Alternatively, many children are lactose intolerant (via HealthGrades). Unable to break down the natural sugar found in milk-based dairy products, children may experience diarrhea, gas, abdominal cramping, or bloating. Some individuals are better able to process lactose later in life. In the event that a child exhibits symptoms of lactose intolerance, caregivers may want to refrain from feeding them dairy products for the time being to see if symptoms improve over time. It's possible that the condition may resolve itself as the child ages.

IBD, celiac disease and eosinophilic esophagitis

Children are particularly susceptible to irritable bowel disease (IBD), reports HealthGrades. Caused by inflammation of the digestive tract, children with IBD often experience ongoing stomach pain accompanied by diarrhea (per Smart Clinic Urgent Care). While certain medications can help relieve the discomfort, maintaining a healthy diet can also improve symptoms. Such healthy food items include bananas, eggs, or whole-wheat pasta, while nuts or seeds can exacerbate IBD symptoms.

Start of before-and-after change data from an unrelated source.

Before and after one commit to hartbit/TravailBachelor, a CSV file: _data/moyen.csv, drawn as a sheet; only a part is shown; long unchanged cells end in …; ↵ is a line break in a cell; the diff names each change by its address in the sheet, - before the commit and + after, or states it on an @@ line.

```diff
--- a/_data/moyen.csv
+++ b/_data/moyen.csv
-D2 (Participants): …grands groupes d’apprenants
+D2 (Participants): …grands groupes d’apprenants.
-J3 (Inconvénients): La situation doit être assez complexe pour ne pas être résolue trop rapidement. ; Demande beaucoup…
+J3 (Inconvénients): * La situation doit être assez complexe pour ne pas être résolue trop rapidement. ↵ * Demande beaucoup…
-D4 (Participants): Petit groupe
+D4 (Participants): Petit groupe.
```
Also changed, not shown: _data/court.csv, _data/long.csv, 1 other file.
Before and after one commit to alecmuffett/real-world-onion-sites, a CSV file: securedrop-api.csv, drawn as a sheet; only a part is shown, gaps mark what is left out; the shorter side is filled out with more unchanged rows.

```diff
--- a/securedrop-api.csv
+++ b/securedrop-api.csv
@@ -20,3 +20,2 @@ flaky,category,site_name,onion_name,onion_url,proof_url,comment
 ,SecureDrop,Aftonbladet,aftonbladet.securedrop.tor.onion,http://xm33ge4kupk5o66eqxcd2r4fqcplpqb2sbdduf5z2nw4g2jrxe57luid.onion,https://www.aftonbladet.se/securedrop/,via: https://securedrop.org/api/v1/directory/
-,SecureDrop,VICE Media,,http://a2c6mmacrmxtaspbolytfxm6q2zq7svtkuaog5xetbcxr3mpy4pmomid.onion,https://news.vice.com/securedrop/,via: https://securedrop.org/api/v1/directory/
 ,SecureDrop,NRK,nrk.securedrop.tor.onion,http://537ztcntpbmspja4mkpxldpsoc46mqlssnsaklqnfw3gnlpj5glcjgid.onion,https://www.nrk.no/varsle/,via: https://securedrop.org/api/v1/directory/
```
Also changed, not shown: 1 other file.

Lastly, celiac disease and eosinophilic esophagitis are also two common digestive conditions seen in young kids (per HealthGrades). Each of these conditions is related to diet. Characterized by inflammation of the esophagus, eosinophilic esophagitis is usually the result of a food allergy. Therefore, children will want to avoid any known allergens. For children with celiac disease, symptoms are triggered by gluten, which causes the body to attack the small intestine. Therefore, it's important to consult with a pediatrician. Treatment for the condition involves sticking to a gluten-free diet.

Treatment and symptom management for kids

Although recurrent stomach pain in young children can be related to a health condition in some cases, experts reiterate that certain lifestyle choices can be helpful in managing symptoms. "You can manage many digestive issues with a well-balanced diet that includes plenty of fruits and vegetables, appropriate portion sizes and exercise," pediatric gastroenterologist Dr. Swati Kolpuru told Banner Health.

In the event that a child's stomach pain is accompanied by additional symptoms, such as weight loss, difficulty gaining weight, choking while eating, bloody stool, jaundice, persistent diarrhea, or pain that does not improve, consult with a physician for proper diagnosis and treatment of any underlying health conditions. Although the idea of your child being diagnosed with a digestive disease is a scary thought, early intervention can make all the difference. "Many digestive diseases in children can improve or resolve when they are diagnosed early and managed properly," Dr. Kolpuru tells Banner Health.